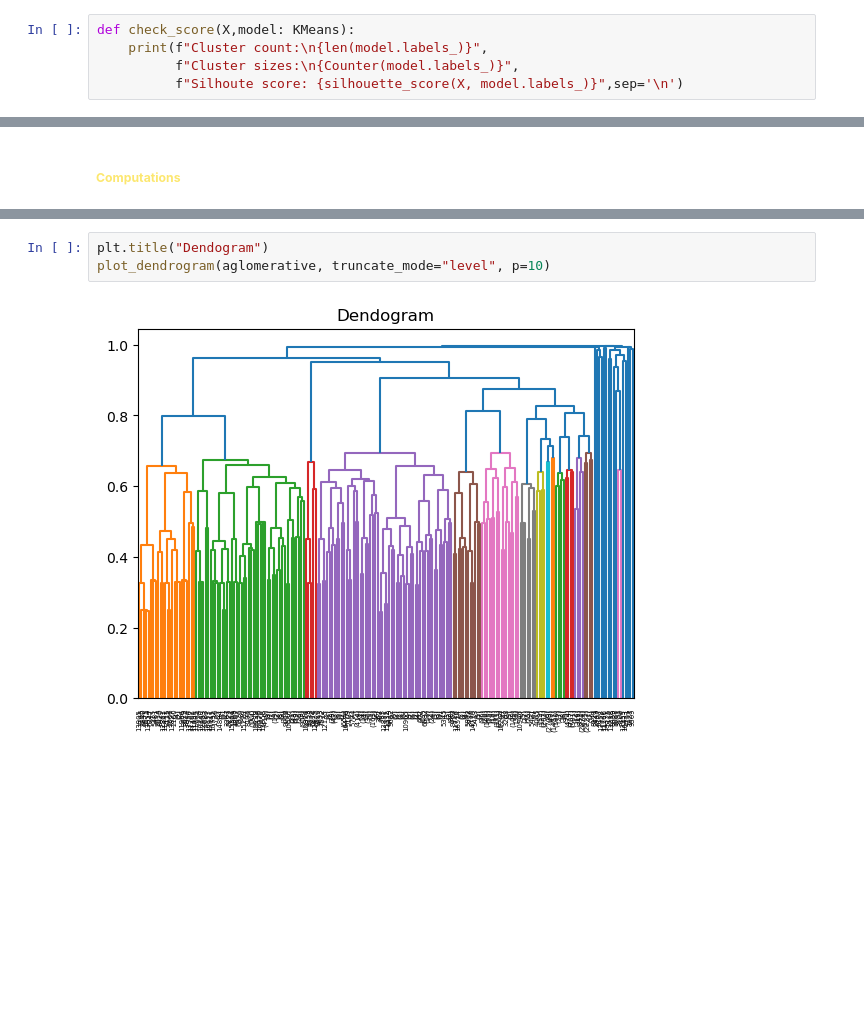
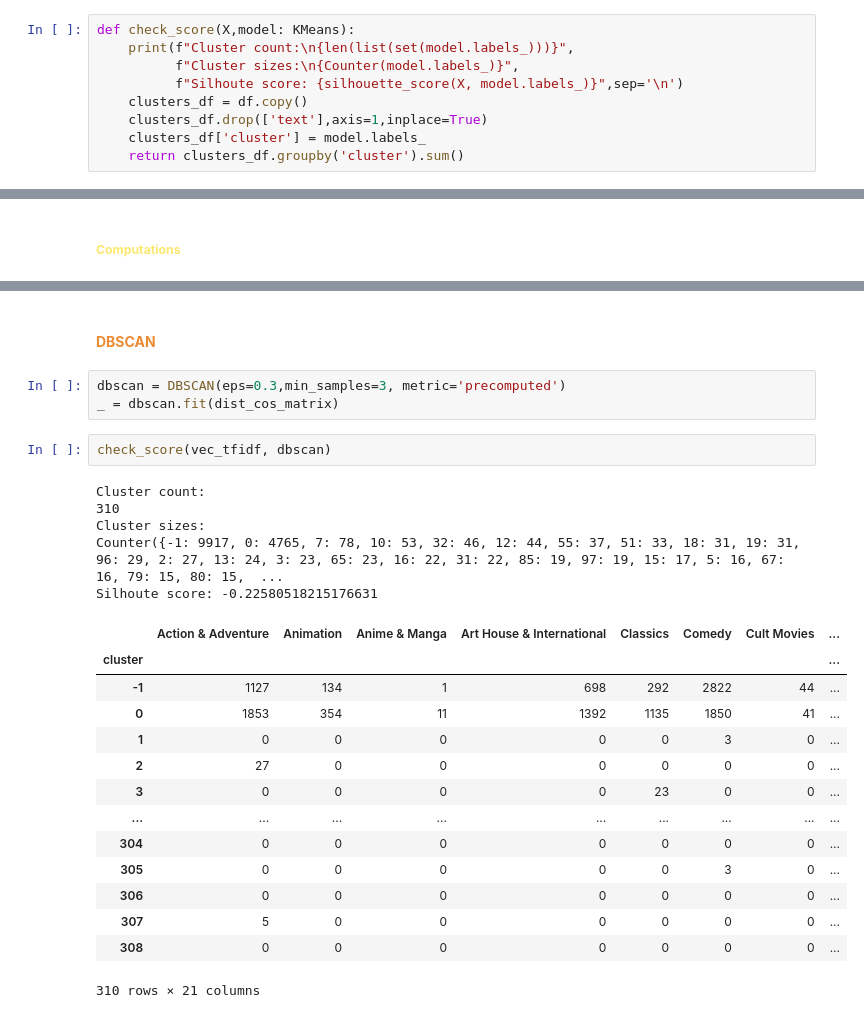
Before and after one commit to JHeczko/dataScience_kurs, a Jupyter notebook: Clusterization/Advanced/clusterization_advanced.ipynb, the cells around one changed output, grey strips where cells are left out. Saved outputs shown, nothing was run; the diff lists cells and outputs as text; blank space fills up the shorter version.

```diff
--- a/Clusterization/Advanced/clusterization_advanced.ipynb
+++ b/Clusterization/Advanced/clusterization_advanced.ipynb
@@ -279,5 +283,9 @@ calculate_dist(kickboxer_tfidf, vec_tfidf, "cosine").head(5)
 # %%
 def check_score(X,model: KMeans):
-    print(f"Cluster count:\n{len(model.labels_)}",
+    print(f"Cluster count:\n{len(list(set(model.labels_)))}",
           f"Cluster sizes:\n{Counter(model.labels_)}",
           f"Silhoute score: {silhouette_score(X, model.labels_)}",sep='\n')
+    clusters_df = df.copy()
+    clusters_df.drop(['text'],axis=1,inplace=True)
+    clusters_df['cluster'] = model.labels_
+    return clusters_df.groupby('cluster').sum()
@@ -375,5 +411,27 @@ Silhoute score: 0.09682259718243763
-# %%
-plt.title("Dendogram")
-plot_dendrogram(aglomerative, truncate_mode="level", p=10)
-# %% [output]
-[figure, removed]
+# %% [markdown]
+#### <span style="color:#eb8c34"><b>DBSCAN
+# %%
+dbscan = DBSCAN(eps=0.3,min_samples=3, metric='precomputed')
+_ = dbscan.fit(dist_cos_matrix)
+# %%
+check_score(vec_tfidf, dbscan)
+# %% [output]
+Cluster count:
+310
+Cluster sizes:
+Counter({-1: 9917, 0: 4765, 7: 78, 10: 53, 32: 46, 12: 44, 55: 37, 51: 33, 18: 31, 19: 31, 96: 29, 2: 27, 13: 24, 3: 23, 65: 23, 16: 22, 31: 22, 85: 19, 97: 19, 15: 17, 5: 16, 67: 16, 79: 15, 80: 15,  ...
+Silhoute score: -0.22580518215176631
+|  | Action & Adventure | Animation | Anime & Manga | Art House & International | Classics | Comedy | Cult Movies | ... |
+| cluster |  |  |  |  |  |  |  | ... |
+| -1 | 1127 | 134 | 1 | 698 | 292 | 2822 | 44 | ... |
+| 0 | 1853 | 354 | 11 | 1392 | 1135 | 1850 | 41 | ... |
+| 1 | 0 | 0 | 0 | 0 | 0 | 3 | 0 | ... |
+| 2 | 27 | 0 | 0 | 0 | 0 | 0 | 0 | ... |
+| 3 | 0 | 0 | 0 | 0 | 23 | 0 | 0 | ... |
+| ... | ... | ... | ... | ... | ... | ... | ... | ... |
+| 304 | 0 | 0 | 0 | 0 | 0 | 0 | 0 | ... |
+| 305 | 0 | 0 | 0 | 0 | 0 | 3 | 0 | ... |
+| 306 | 0 | 0 | 0 | 0 | 0 | 0 | 0 | ... |
+| 307 | 5 | 0 | 0 | 0 | 0 | 0 | 0 | ... |
+| 308 | 0 | 0 | 0 | 0 | 0 | 0 | 0 | ... |
+310 rows × 21 columns
```
Also changed, not shown: parts of 16 cells of this notebook.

========

Lines containing "model" in the records above: how many are there? Give only the number.

Exercise output:
6